Gibson did not understate the task Bairstow faces to be in the mix ahead of the Ashes series. "He's had a horrific injury but he's tracking well. he's running up and down, he can run in straight lines but he's not doing much lateral stuff yet. I've had a conversation with him and the medical team, who've done a great job, they think by the end of May he should be in position to play cricket. Everything is moving in the right direction."
Some players might have preferred a more conservative approach, breaking themselves in gradually, imagining that flinging themselves around in thew dirt for a day or so might be best avoided, but Bairstow is not that sort of player.
It is early days and England, unsurprisingly, have yet to indicate to Yorkshire their preferences.
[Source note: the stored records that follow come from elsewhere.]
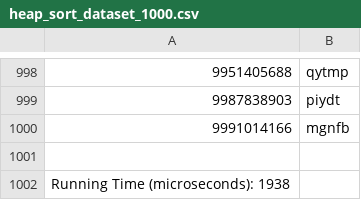
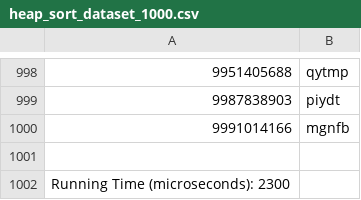
Before and after one commit to alishadaym/Algorithm-Assignment, a CSV file: heap_sort_dataset_1000.csv, drawn as a sheet; only a part is shown, gaps mark what is left out.

```diff
--- a/heap_sort_dataset_1000.csv
+++ b/heap_sort_dataset_1000.csv
@@ -1001,2 +1001,2 @@
 
-Running Time (microseconds): 1938
+Running Time (microseconds): 2300
```
Also changed, not shown: 2 other files.
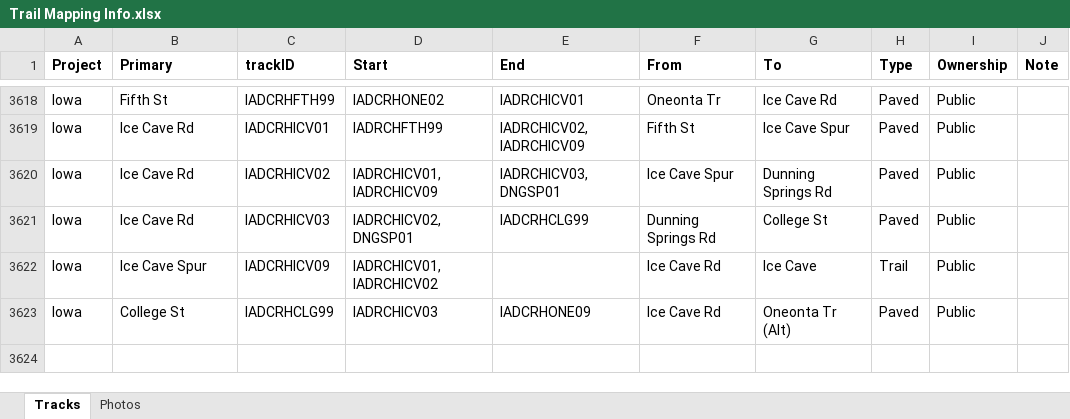
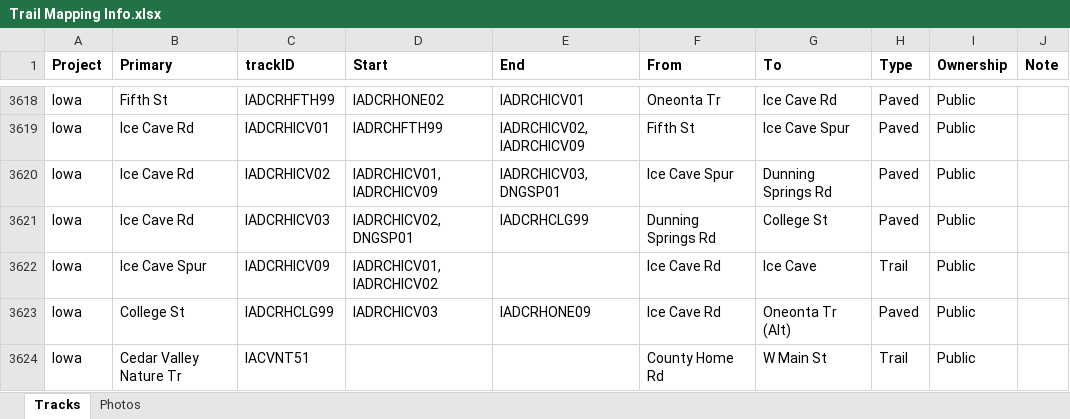
Before and after one commit to droglenc/MAPPING, an Excel workbook: Data/Trail Mapping Info.xlsx, sheet Tracks, drawn as a sheet; only a part is shown, gaps mark what is left out; values as stored, in another font and other column widths than the file's, no borders; the diff names each change by its address in the sheet, - before the commit and + after, or states it on an @@ line.

```diff
--- a/Data/Trail Mapping Info.xlsx (sheet Tracks)
+++ b/Data/Trail Mapping Info.xlsx (sheet Tracks)
+row 3624: Iowa | Cedar Valley Nature Tr | IACVNT51 |  |  | County Home Rd | W Main St | Trail | Public
```
Also changed, not shown: 5 other files.
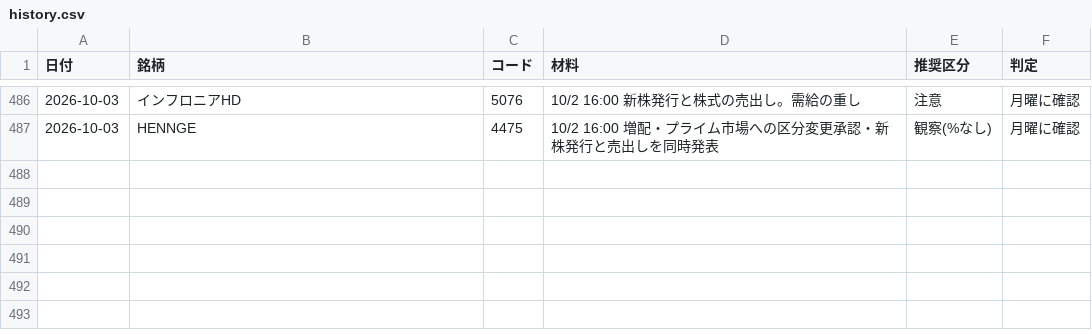
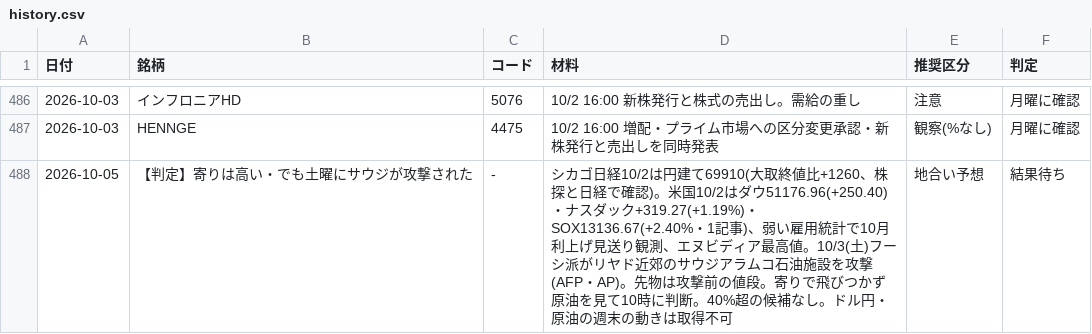
Before and after one commit to OGAKUZU/ogakuzu.github.io, a CSV file: automation/ledger/history.csv, drawn as a sheet; only a part is shown, gaps mark what is left out; the diff names each change by its address in the sheet, - before the commit and + after, or states it on an @@ line.

```diff
--- a/automation/ledger/history.csv
+++ b/automation/ledger/history.csv
+row 488: 2026-10-05 | 【判定】寄りは高い・でも土曜にサウジが攻撃された | - | シカゴ日経10/2は円建て69910(大取終値比+1260、株探と日経で確認)。米国10/2はダウ51176.96(+250.40)・ナスダック+319.27(+1.19%)・SOX13136.67(+2.40%・1記事)、弱い雇用統計で10月利上げ見送り観測、エヌビディア最高値。10/3(土)フーシ派がリヤド近郊のサウジアラムコ石油施設を攻撃(AFP・AP)。先物は攻撃前の値段。寄りで飛びつかず原油を見て10時に判断。40%超の候補なし。ドル円・原油の週末の動きは取得不可 | 地合い予想 | 結果待ち
```
Also changed, not shown: 1 other file.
The Yorkshire player who must await his fate is Jonny Tattersall, who has been temporarily elevated to the captaincy at the start of the season because Shan Masood, who was appointed with some fanfare last year, is missing with Pakistan - the extent of his absence still to be determined.
Tattersall could find himself losing the captaincy and then the gloves within the space of a few weeks. For a player who began as a batter, was released by the county, only to be invited back as a wicketkeeper, then dropped, and finally identified as leadership material, it is just another twist in his career.
Tattersall's honesty became him. "Obviously I'd rather keep the gloves," he said. "You want to play every game, don't you? But the club's goals are bigger than my personal goals, so if that means I have to step aside to let Jonny take the gloves, that's fine. If we're winning games of cricket, to me it doesn't matter.
"I've been used to that before. I wasn't a keeper until the 2018 season. I took up keeping to try to get into the first team. That worked for me. I understand it's professional sport and Jonny is an international player; he is that for a reason. If he needs certain things to prepare for England, so be it."

David Hopps writes on county cricket for ESPNcricinfo @davidkhopps